Electric Cars Could Drive West Midlands Property (But Not Very Far)
How quickly things change. Only a few weeks ago the UK car industry appeared to be on its knees, with Ford announcing plans to close their Bridgend plant, Honda pulling out of Swindon and JLR cutting 4,500 jobs worldwide, most in the UK.
Suddenly everything has changed as JLR announces plans to invest heavily in electric car production at Castle Bromwich. BMW are also investing in electric vehicles, backing the new electric Mini to be built in Oxford.
Does this mean the good times continue to roll for the West Midlands’ auto-related property sector?
It has been an awful few months for the UK auto sector, and it came after an even more awful 2018.
The Ford and Honda closures came as investment in the UK car sector plunged by 46.5% to £588.6M from £1.1B in 2017.
Data from the Society of Motor Manufacturers and Traders showed production fell 9.1% to 1.52 million vehicles, with output for the UK down 16.3%, and export production down 7.3%.

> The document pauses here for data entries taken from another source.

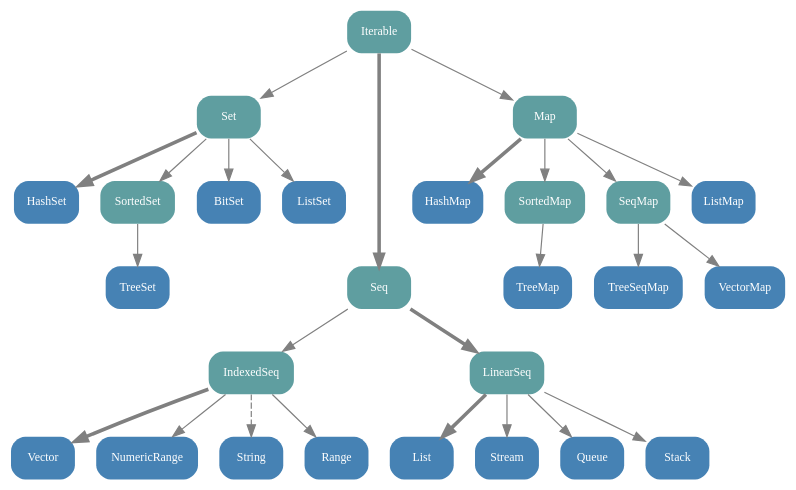
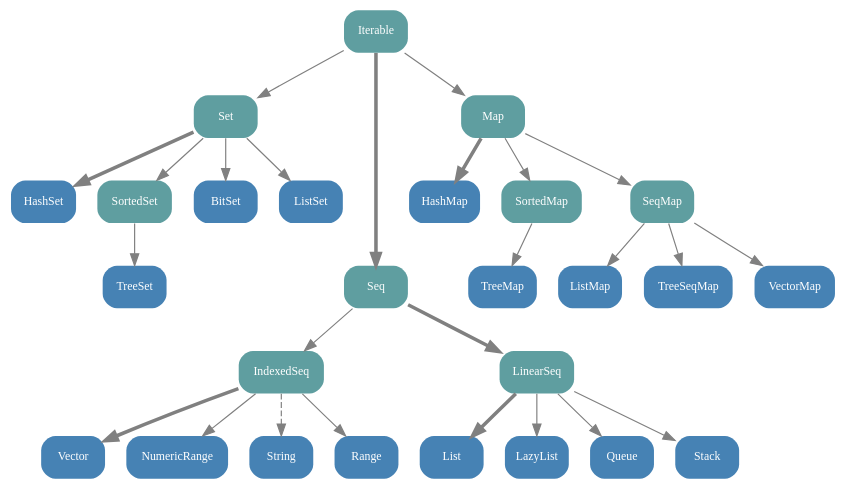
The diagram in src/scala.collection.immutable.gv (er1c/scala-collections-charts), drawn with Graphviz before and after one commit. The commit also changed 1 other file, not shown here.

```diff
--- a/src/scala.collection.immutable.gv
+++ b/src/scala.collection.immutable.gv
@@ -1,75 +1,75 @@
 // dot graphs for the Scala 2.13 Collections API
 // package scala.collection.immutable
 // (C) 2010 by Mathias
 // (C) 2015 and 2019 by Mike Slinn
 
 digraph "scala.collection.immutable" {
   bgcolor=transparent
   dpi=68
 
   // layout help
   node [shape=point, style=invis]
   edge [style=invis]
   Level0 -> Level1 -> Level2 -> Level3 -> Level4 -> Level5
 
   // node definitions
   node [shape=box, style="rounded, filled", fontname=tahoma, fontsize=10, fontcolor=white, color=none, fillcolor=cadetblue]
     iIterable [label="Iterable", URL="http://www.scala-lang.org/api/current/scala/collection/immutable/Iterable.html"]
       iSet [label="Set", URL="http://www.scala-lang.org/api/current/scala/collection/immutable/Set.html"]
         iHashSet [fillcolor="steelblue", label="HashSet", URL="http://www.scala-lang.org/api/current/scala/collection/immutable/HashSet.html"]
         iSortedSet [label="SortedSet", URL="http://www.scala-lang.org/api/current/scala/collection/immutable/SortedSet.html"]
           TreeSet [fillcolor="steelblue", URL="http://www.scala-lang.org/api/current/scala/collection/immutable/TreeSet.html"]
         iBitSet [fillcolor="steelblue", label="BitSet", URL="http://www.scala-lang.org/api/current/scala/collection/immutable/BitSet.html"]
         ListSet [fillcolor="steelblue", URL="http://www.scala-lang.org/api/current/scala/collection/immutable/ListSet.html"]
       iSeq [label="Seq", URL="http://www.scala-lang.org/api/current/scala/collection/immutable/Seq.html"]
         iIndexedSeq [label="IndexedSeq", URL="http://www.scala-lang.org/api/current/scala/collection/immutable/IndexedSeq.html"]
           Vector [fillcolor="steelblue", URL="http://www.scala-lang.org/api/current/scala/collection/immutable/Vector.html"]
           NumericRange [fillcolor="steelblue", URL="http://www.scala-lang.org/api/current/scala/collection/immutable/NumericRange.html"]
           String [fillcolor="steelblue", URL="http://download.oracle.com/javase/6/docs/api/java/lang/String.html"]
           Range [fillcolor="steelblue", URL="http://www.scala-lang.org/api/current/scala/collection/immutable/Range.html"]
         iLinearSeq [label="LinearSeq", URL="http://www.scala-lang.org/api/current/scala/collection/immutable/LinearSeq.html"]
           List [fillcolor="steelblue", URL="http://www.scala-lang.org/api/current/scala/collection/immutable/List.html"]
-          Stream [fillcolor="steelblue", URL="http://www.scala-lang.org/api/current/scala/collection/immutable/Stream.html"]
+          LazyList [fillcolor="steelblue", URL="http://www.scala-lang.org/api/current/scala/collection/immutable/LazyList.html"]
           iQueue [fillcolor="steelblue", label="Queue", URL="http://www.scala-lang.org/api/current/scala/collection/immutable/Queue.html"]
           iStack [fillcolor="steelblue", label="Stack", URL="http://www.scala-lang.org/api/current/scala/collection/immutable/Stack.html"]
       iMap [label="Map", URL="http://www.scala-lang.org/api/current/scala/collection/immutable/Map.html"]
         iHashMap [fillcolor="steelblue", label="HashMap", URL="http://www.scala-lang.org/api/current/scala/collection/immutable/HashMap.html"]
         iSortedMap [label="SortedMap", URL="http://www.scala-lang.org/api/current/scala/collection/immutable/SortedMap.html"]
           TreeMap [fillcolor="steelblue", URL="http://www.scala-lang.org/api/current/scala/collection/immutable/TreeMap.html"]
       iSeqMap [label="SeqMap", URL="http://www.scala-lang.org/api/current/scala/collection/immutable/SeqMap.html"]
         iListMap [fillcolor="steelblue", label="ListMap", URL="http://www.scala-lang.org/api/current/scala/collection/immutable/ListMap.html"]
         iTreeSeqMap [fillcolor="steelblue", label="TreeSeqMap", URL="http://www.scala-lang.org/api/current/scala/collection/immutable/TreeSeqMap.html"]
         iVectorMap [fillcolor="steelblue", label="VectorMap", URL="http://www.scala-lang.org/api/current/scala/collection/immutable/VectorMap.html"]
 
   // layout help
-  { rank=same; Level1; iIterable }
-  { rank=same; Level2; iSet; iMap }
-  { rank=same; Level3; iSeqMap }
-  { rank=same; Level4; iSeq; iTreeSeqMap; iVectorMap }
-  { rank=same; Level5; iIndexedSeq; iLinearSeq }
+  { rank=same; Level0; iIterable }
+  { rank=same; Level1; iSet; iMap }
+  { rank=same; Level2; iSeqMap }
+  { rank=same; Level3; iListMap; iSeq; iTreeSeqMap; iVectorMap }
+  { rank=same; Level4; iIndexedSeq; iLinearSeq }
 
   // edge definitions
   edge [style=solid, color=gray]
   iIterable -> iSeq [penwidth=3]
   iSeq -> iIndexedSeq
   iIndexedSeq -> Vector [penwidth=3]
   iIndexedSeq -> NumericRange
   iIndexedSeq -> Range
   iIndexedSeq -> String [style=dashed, URL="http://www.scala-lang.org/api/current/scala/collection/immutable/StringOps.html"]
   iSeq -> iLinearSeq -> List [penwidth=3]
-  iLinearSeq -> Stream
+  iLinearSeq -> LazyList
   iLinearSeq -> iQueue
   iLinearSeq -> iStack
   iIterable -> iSet
   iSet -> iHashSet [penwidth=3]
   iSet -> iSortedSet -> TreeSet
   iSet -> iBitSet
   iSet -> ListSet
   iIterable -> iMap
   iMap -> iHashMap [penwidth=3]
   iMap -> iSortedMap -> TreeMap
-  iMap -> iListMap
   iMap -> iSeqMap
+  iSeqMap -> iListMap
   iSeqMap -> iTreeSeqMap
   iSeqMap -> iVectorMap
 }
```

Against this background, the announcement that troubled JLR had not abandoned its Midlands base, but instead intended to invest in electric car production at Castle Bromwich, felt like doubly good news.
JLR said the decision will secure the jobs of 2,700 workers at the plant.
Exactly what it will do and when is not clear. JLR hasn't revealed when it will launch the battery version of the Jaguar XJ. This week's announcement of a £500M government loan to help develop technology adds to the sense that, despite the lack of detail, something serious is underway.
"There are a significant number of tier one, two and three suppliers to JLR in the region, so its business supports many others,” Cushman & Wakefield partner Simon Lloyd said. “There is great importance to JLR investing further in the region. It has already invested significant sums, which is reflected in the number of suppliers and the investments that they have made. It had been clear for some time that JLR needed to invest in this technology to remain competitive, and having a solution to that issue is very helpful for confidence.”
Lloyd is convinced new contracts from JLR means new buildings for developers to provide, but warns that the overall growth in the electric vehicle market must be supported by a significant improvement in the infrastructure, such as sufficient charging points, and power generation.
Lloyd's upbeat tone is widely shared, along with an undoubted sense of relief.
“JLR’s investment decision is a major vote of confidence in the region and the UK as a whole, as well as a commitment which will secure several thousands of jobs,” BNP Paribas Real Estate Head of Midlands Simon Robinson said.
Developers are already eyeing-up the potential. St Modwen worked with first tier automotive supplier Grupo Antolin to deliver a 113K SF unit to support their work providing interior trim systems and components to clients including JLR. St Modwen has established a dedicated team to work with the auto sector on more deals.
“Whilst it may take some time for the benefits to be felt by the property industry, there will be a positive knock-on effect with the car giant’s suppliers needing to be able to upscale in order to manufacture and deliver parts, carry out research and development, store and transport vehicles.
“We recently established a dedicated industrial and logistics business unit in recognition of the opportunity UK-wide, but the Midlands is a brilliant example of how a particular sector can drive forward growth.”
“We are fielding some demand from the electric vehicle sector, some component makers, but it's mostly manufacturers like JLR who took a 400K SF Prologis unit earlier this year for battery assembly,” Avison Young principal David Wilmer said.
“We’ve not yet seen much activity from suppliers, although there are a couple of requirements and some more floating around of about 100K SF each. So substantial enquiries, just not many of them.
“JLR’s moves, combined with BWM’s investment in electric Minis at Oxford, will be significant, but we need to watch how much is manufactured overseas. We also need to be careful not to assume this means a massive long-term increase in demand. I guess many component makers will just reconfigure their floorspace to suit electrical vehicles, and there may be no net increase in floorspace overall.”
Electric car production will not begin in earnest until (perhaps) the middle of the next decade. But with car makers now tooling up, the pace of change is sure to quicken. And with it a new, more sustainable, if not necessarily much larger, auto-sector property market.